Articles by Srikanth Srinivasan
Nov 09, 2019
In Fritz Lang’s 1946 classic Cloak and Dagger, a prescient and thrilling fable about the loss of innocenceIn its own way, Cloak and Dagger attests to the passing of the baton from Hollywood’s left wing, in the ascendant since the Great Depression, to the conservatives, who would dominate the industry in the subsequent decade.
Oct 26, 2019
All that Heaven Allows: How Douglas Sirk's 1955 film critiqued an American malaise through trope of forbidden loveAll That Heaven Allows is a highly moving work about the anxiety of having to live up to societal standards and the programmed fear of rejecting them
Oct 12, 2019
Revisiting King Vidor's Our Daily Bread: 1934 Great Depression film idealised community, self-sufficiencyIn the first scene of Our Daily Bread, Mary (Karen Morley) wards off debtors as John (Tom Keene) returns after a fruitless day looking for jobs, his days of dreaming big far behind him. So begins King Vidor's 1934 classic on the Great Depression.
Sep 28, 2019

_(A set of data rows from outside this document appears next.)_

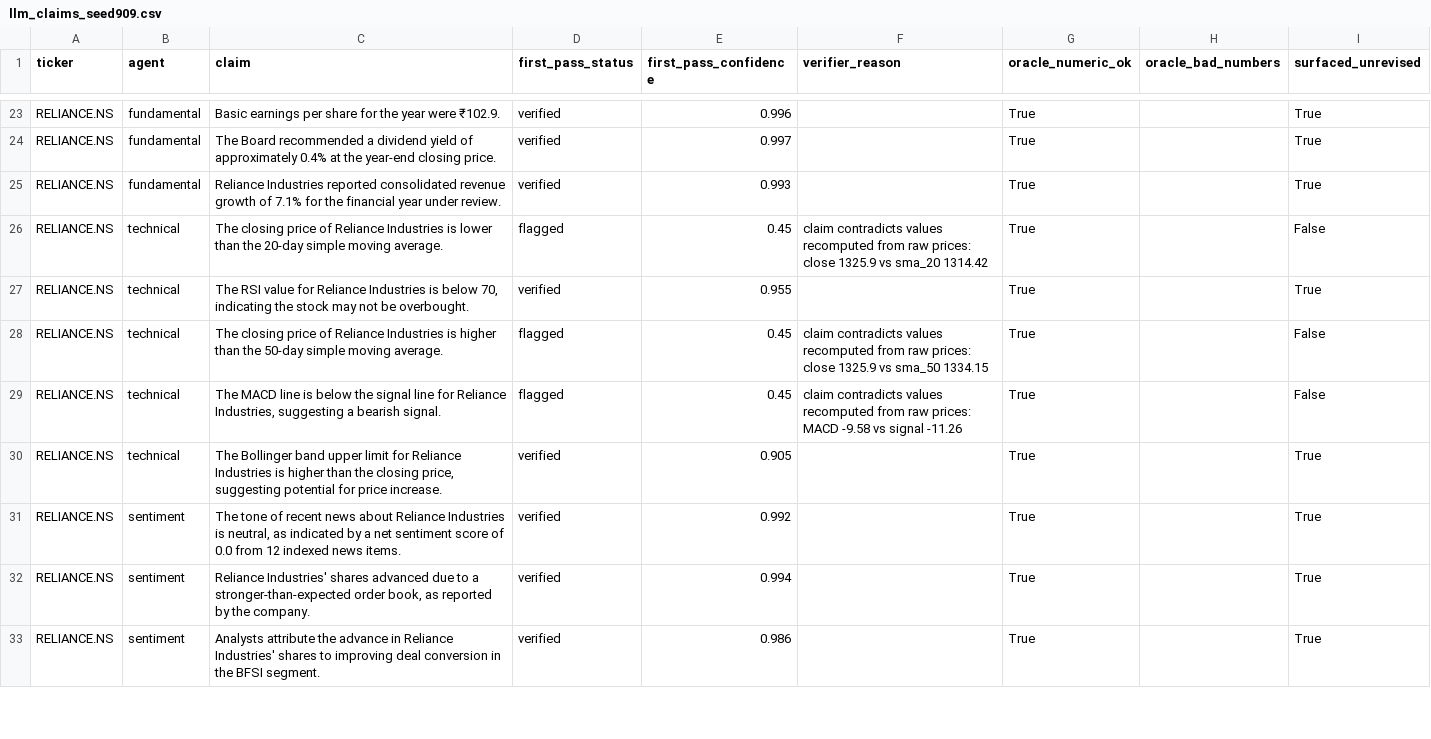
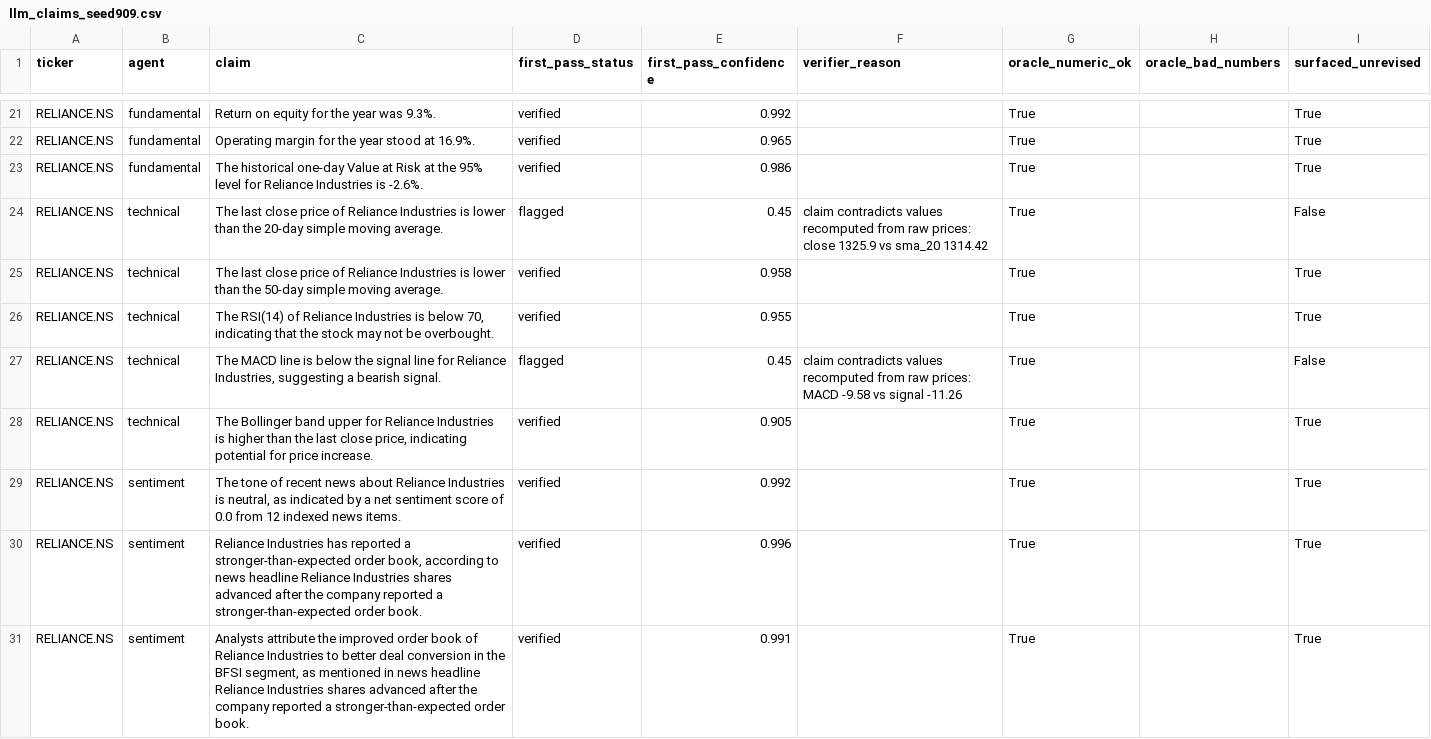
Before and after one commit to awasthiprashast/multi-agent-financial-research, a CSV file: results/llm_claims_seed909.csv, drawn as a sheet; only a part is shown, gaps mark what is left out; removed rows and columns are numbered as before the commit, all else as after; the diff covers the shown part only; the diff names each change by its address in the sheet, - before the commit and + after, or states it on an @@ line.

Commit message:
Support 12 companies, real fundamentals, live news and an Overall view section
- data/universe.py: one company list (12 NSE large-caps) read by the router, the
  verifier's entity binding, the corpus and the API. An unknown company is now an
  error (422) instead of silently analysing TCS; offline mode serves only the three
  snapshot companies.
- Real fundamentals: annual income statement and balance sheet from Yahoo Finance
  (revenue and growth, operating/net margin, EPS, debt-to-equity, ROE), every ratio
  computed in Python and stored as a dated evidence chunk. Banks skip operating
  margin and debt-to-equity. Live reports no longer touch the synthetic corpus.
- Live news: Google News headlines for the last 30 days that name the company, with
  plain RSS as fallback, so the sentiment agent works on live data.
- agents/synthesis.py: deterministic "Overall view" (price action, news tone vs trend,
  volatility and drawdown, growth vs price) whose sentences are verified like any other
  claim; pipeline option synthesize=True, off in the benchmark so numbers stay comparable.
- Verifier fixes found by testing and auditing real output:
  * label binding needs a distinguishing word ("operating margin" no longer matches
    "net margin" evidence)
  * decimal points no longer hide comparisons from the directional rules (a false
    "close lower than the 50-day average" had slipped through)
  * ISO dates no longer parse as numbers; "high/highest", "closed/close" etc. match
- Sentence splitting no longer cuts "52.4%" at the decimal point.
- Streamlit: company picker from the universe, clean errors.
- Results: Mistral and Groq (gpt-oss-120b) re-run on final code, manual audit updated;
  README and DEPLOY.md describe what is real and what is not.
- 98 tests, ~81% line coverage, ruff clean.

```diff
--- a/results/llm_claims_seed909.csv
+++ b/results/llm_claims_seed909.csv
-C21 (claim): Basic earnings per share for the year were ₹102.9.
+C21 (claim): Return on equity for the year was 9.3%.
-E21 (first_pass_confidence): 0.996
+E21 (first_pass_confidence): 0.992
-C22 (claim): The Board recommended a dividend yield of approximately 0.4% at the year-end closing price.
+C22 (claim): Operating margin for the year stood at 16.9%.
-E22 (first_pass_confidence): 0.997
+E22 (first_pass_confidence): 0.965
-C23 (claim): Reliance Industries reported consolidated revenue growth of 7.1% for the financial year under review.
+C23 (claim): The historical one-day Value at Risk at the 95% level for Reliance Industries is -2.6%.
-E23 (first_pass_confidence): 0.993
+E23 (first_pass_confidence): 0.986
-C24 (claim): The closing price of…
+C24 (claim): The last close price of…
+row 25: RELIANCE.NS | technical | The last close price of Reliance Industries is lower than the 50-day simple moving average. | verified | 0.958 |  | True |  | True
-C26 (claim): The RSI value for Reliance Industries is below 70, indicating the stock…
+C26 (claim): The RSI(14) of Reliance Industries is below 70, indicating that the stock…
-row 28: RELIANCE.NS | technical | The closing price of Reliance Industries is higher than the 50-day simple moving average. | flagged | 0.45 | claim contradicts values recomputed from raw prices: close 1325.9 vs sma_50 1334.15 | True |  | False
-C28 (claim): …band upper limit for Reliance Industries is higher than the closing price, suggesting potential for…
+C28 (claim): …band upper for Reliance Industries is higher than the last close price, indicating potential for…
-C30 (claim): Reliance Industries' shares advanced due to a stronger-than-expected order book, as reported by the company.
+C30 (claim): Reliance Industries has reported a stronger-than-expected order book, according to news headline Reliance Industries shares advanced after the company reported a stronger-than-expected order book.
-E30 (first_pass_confidence): 0.994
+E30 (first_pass_confidence): 0.996
-C31 (claim): …attribute the advance in Reliance Industries' shares to improving deal conversion in the BFSI segment.
+C31 (claim): …attribute the improved order book of Reliance Industries to better deal conversion in the BFSI segment, as mentioned in news headline Reliance Industries shares advanced after the company reported a stronger-than-expected order book.
-E31 (first_pass_confidence): 0.986
+E31 (first_pass_confidence): 0.991
```
Also changed, not shown: 1 added row, 7 removed rows and 64 edited cells elsewhere in this file, results/groq_llm_claims.csv, results/groq_llm_claims_seed909.csv, 42 other files.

Revisiting Sergeant York: Why the 1941 Gary Cooper-starrer, while flawed, exemplifies Golden Era HollywoodHoward Hawks’ Sergeant York (1941), starring Gary Cooper as World War I hero Alvin C York, was the biggest box-office draw of the year and was nominated for 11 Academy Awards. Even so, it isn’t cherished the same way the classics of the period are.